And we’re going to face problems.
We’re already seeing bigger storms and wildfires, bigger droughts and floods. Sure, it’s hard to tie any single event to climate change, but the vast number of these catastrophic impacts can only be explained by our changing environment. “Normal” is being displaced by “abnormal.”
For a while, plants might do better with the increased carbon dioxide in the air – as long as the temperature doesn’t get too high, and as long as the fields don’t flood or experience drought. But eventually the high level of CO2 will harm the plants. They’re already becoming less nutritious and that trend is likely to continue.
The growing seasons are changing; the migrations and migration patterns of animals are changing; the certainty that once defined the seasons is now vanishing; and the jet stream is weakening, as is the Atlantic Meridional Overturning Circulation (ocean currents that circulate warmer and colder water to keep the climate stable). All these conditions will lead us to greater chaos.
We likely won’t exit this ice age for another century or more, but regardless of when it officially ends, each decade is going to get less predictable. The assumptions we used to be able to make about the physical world are going to have to be revisited and revised. The planet will do fine. And some species will benefit while others will lose out.

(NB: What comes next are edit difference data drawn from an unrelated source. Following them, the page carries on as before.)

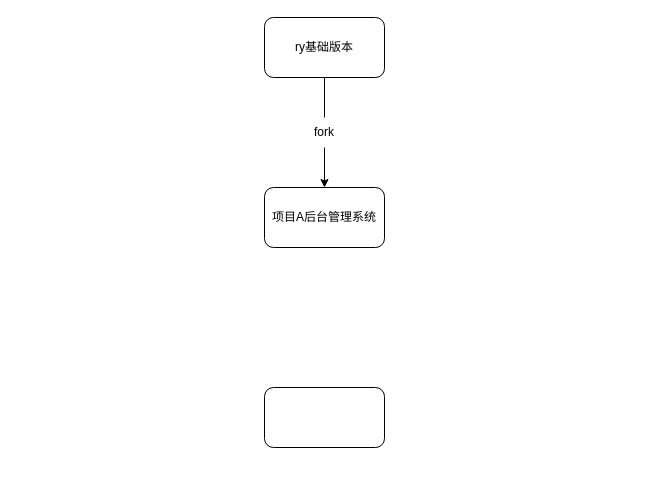
Above: 流程图/版本管理.drawio in zhongqiuoo/drawio (draw.io), before the change. Source tidied: cells renumbered, new cells numbered last; positions are measured from the earlier drawing's top-left corner, leaving out a move shared by most shapes. Both pictures are drawn from the tidied source at 100%, with x=0, y=0 at pixel (264, 17).
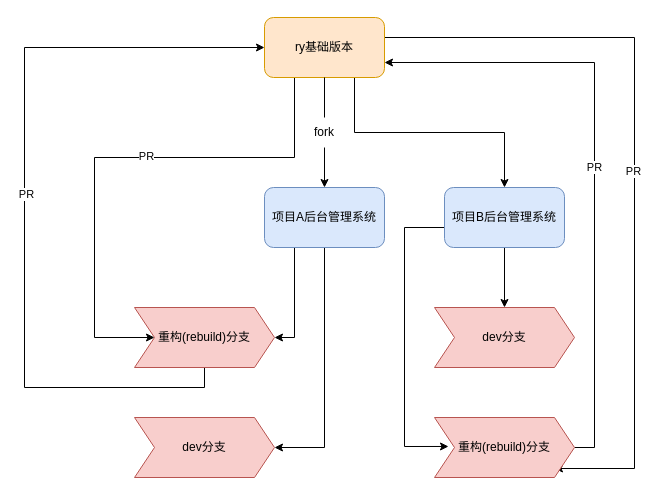
After the change.

Commit message:
更新版本管理.drawio

The edit, as a diff of the source:
```diff
@@
+    <mxCell id="8" style="edgeStyle=orthogonalEdgeStyle;rounded=0;jettySize=auto;html=1;exitX=0.75;exitY=1;exitDx=0;exitDy=0;" parent="1" edge="1" source="3" target="21">
+      <mxGeometry relative="1" as="geometry" />
+    </mxCell>
+    <mxCell id="9" style="edgeStyle=orthogonalEdgeStyle;rounded=0;jettySize=auto;html=1;exitX=0;exitY=0.75;exitDx=0;exitDy=0;entryX=0;entryY=0.5;entryDx=0;entryDy=0;" parent="1" edge="1" source="3" target="17">
+      <mxGeometry relative="1" as="geometry">
+        <Array as="points">
+          <mxPoint x="30" y="45" />
+          <mxPoint x="30" y="140" />
+          <mxPoint x="-170" y="140" />
+          <mxPoint x="-170" y="320" />
+        </Array>
+      </mxGeometry>
+    </mxCell>
+    <mxCell id="10" value="PR" style="edgeLabel;html=1;align=center;verticalAlign=middle;" parent="9" vertex="1">
+      <mxGeometry x="-0.03" y="-2" relative="1" as="geometry" />
+    </mxCell>
+    <mxCell id="11" style="edgeStyle=orthogonalEdgeStyle;rounded=0;jettySize=auto;html=1;exitX=1;exitY=0.5;exitDx=0;exitDy=0;" parent="1" edge="1" source="3">
+      <mxGeometry relative="1" as="geometry">
+        <mxPoint x="290" y="451" as="targetPoint" />
+        <Array as="points">
+          <mxPoint x="120" y="20" />
+          <mxPoint x="370" y="20" />
+          <mxPoint x="370" y="451" />
+        </Array>
+      </mxGeometry>
+    </mxCell>
+    <mxCell id="12" value="PR" style="edgeLabel;html=1;align=center;verticalAlign=middle;" parent="11" vertex="1">
+      <mxGeometry x="0.02" y="-2" relative="1" as="geometry" />
+    </mxCell>
-    <mxCell id="3" value="ry基础版本" style="rounded=1;whiteSpace=wrap;html=1;" parent="1" vertex="1">
+    <mxCell id="3" value="ry基础版本" style="rounded=1;whiteSpace=wrap;html=1;fillColor=#ffe6cc;strokeColor=#d79b00;" parent="1" vertex="1">
       <mxGeometry width="120" height="60" as="geometry" />
     </mxCell>
+    <mxCell id="13" style="edgeStyle=orthogonalEdgeStyle;rounded=0;jettySize=auto;html=1;exitX=0.75;exitY=1;exitDx=0;exitDy=0;entryX=1;entryY=0.5;entryDx=0;entryDy=0;" parent="1" edge="1" source="4" target="17">
+      <mxGeometry relative="1" as="geometry">
+        <Array as="points">
+          <mxPoint x="30" y="230" />
+          <mxPoint x="30" y="320" />
+        </Array>
+      </mxGeometry>
+    </mxCell>
+    <mxCell id="14" style="edgeStyle=orthogonalEdgeStyle;rounded=0;jettySize=auto;html=1;exitX=0.5;exitY=1;exitDx=0;exitDy=0;entryX=1;entryY=0.5;entryDx=0;entryDy=0;" parent="1" edge="1" source="4" target="18">
+      <mxGeometry relative="1" as="geometry" />
+    </mxCell>
-    <mxCell id="4" value="项目A后台管理系统" style="rounded=1;whiteSpace=wrap;html=1;" parent="1" vertex="1">
+    <mxCell id="4" value="项目A后台管理系统" style="rounded=1;whiteSpace=wrap;html=1;fillColor=#dae8fc;strokeColor=#6c8ebf;" parent="1" vertex="1">
       <mxGeometry y="170" width="120" height="60" as="geometry" />
     </mxCell>
@@
-    <mxCell id="7" style="rounded=1;whiteSpace=wrap;html=1;" parent="1" vertex="1">
-      <mxGeometry y="370" width="120" height="60" as="geometry" />
-    </mxCell>
+    <mxCell id="15" style="edgeStyle=orthogonalEdgeStyle;rounded=0;jettySize=auto;html=1;entryX=0;entryY=0.5;entryDx=0;entryDy=0;" parent="1" edge="1" source="17" target="3">
+      <mxGeometry relative="1" as="geometry">
+        <Array as="points">
+          <mxPoint x="-60" y="370" />
+          <mxPoint x="-240" y="370" />
+          <mxPoint x="-240" y="30" />
+        </Array>
+      </mxGeometry>
+    </mxCell>
+    <mxCell id="16" value="PR" style="edgeLabel;html=1;align=center;verticalAlign=middle;" parent="15" vertex="1">
+      <mxGeometry x="0.01" y="-1" relative="1" as="geometry" />
+    </mxCell>
+    <mxCell id="17" value="重构(rebuild)分支" style="shape=step;perimeter=stepPerimeter;whiteSpace=wrap;html=1;fixedSize=1;fillColor=#f8cecc;strokeColor=#b85450;" parent="1" vertex="1">
+      <mxGeometry x="-130" y="290" width="140" height="60" as="geometry" />
+    </mxCell>
+    <mxCell id="18" value="dev分支" style="shape=step;perimeter=stepPerimeter;whiteSpace=wrap;html=1;fixedSize=1;fillColor=#f8cecc;strokeColor=#b85450;" parent="1" vertex="1">
+      <mxGeometry x="-130" y="400" width="140" height="60" as="geometry" />
+    </mxCell>
+    <mxCell id="19" style="edgeStyle=orthogonalEdgeStyle;rounded=0;jettySize=auto;html=1;exitX=0.5;exitY=1;exitDx=0;exitDy=0;entryX=0.5;entryY=0;entryDx=0;entryDy=0;" parent="1" edge="1" source="21" target="25">
+      <mxGeometry relative="1" as="geometry" />
+    </mxCell>
+    <mxCell id="20" style="edgeStyle=orthogonalEdgeStyle;rounded=0;jettySize=auto;html=1;entryX=0.1;entryY=0.483;entryDx=0;entryDy=0;entryPerimeter=0;" parent="1" edge="1" source="21" target="24">
+      <mxGeometry relative="1" as="geometry">
+        <Array as="points">
+          <mxPoint x="140" y="210" />
+          <mxPoint x="140" y="429" />
+        </Array>
+      </mxGeometry>
+    </mxCell>
+    <mxCell id="21" value="项目B后台管理系统" style="rounded=1;whiteSpace=wrap;html=1;fillColor=#dae8fc;strokeColor=#6c8ebf;" parent="1" vertex="1">
+      <mxGeometry x="180" y="170" width="120" height="60" as="geometry" />
+    </mxCell>
+    <mxCell id="22" style="edgeStyle=orthogonalEdgeStyle;rounded=0;jettySize=auto;html=1;exitX=1;exitY=0.5;exitDx=0;exitDy=0;entryX=1;entryY=0.75;entryDx=0;entryDy=0;" parent="1" edge="1" source="24" target="3">
+      <mxGeometry relative="1" as="geometry" />
+    </mxCell>
+    <mxCell id="23" value="PR" style="edgeLabel;html=1;align=center;verticalAlign=middle;" parent="22" vertex="1">
+      <mxGeometry x="-0.02" y="1" relative="1" as="geometry" />
+    </mxCell>
+    <mxCell id="24" value="重构(rebuild)分支" style="shape=step;perimeter=stepPerimeter;whiteSpace=wrap;html=1;fixedSize=1;fillColor=#f8cecc;strokeColor=#b85450;" parent="1" vertex="1">
+      <mxGeometry x="170" y="400" width="140" height="60" as="geometry" />
+    </mxCell>
+    <mxCell id="25" value="dev分支" style="shape=step;perimeter=stepPerimeter;whiteSpace=wrap;html=1;fixedSize=1;fillColor=#f8cecc;strokeColor=#b85450;" parent="1" vertex="1">
+      <mxGeometry x="170" y="290" width="140" height="60" as="geometry" />
+    </mxCell>
```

Humans, as one of the species that has never existed outside an ice age, will almost certainly be one of the losers. And although it’s almost certainly too late to stop much of the damage, we can still mitigate the harm if we’re willing to make sacrifices – consuming less of everything, especially energy. Unfortunately, I don’t see that happening anytime soon.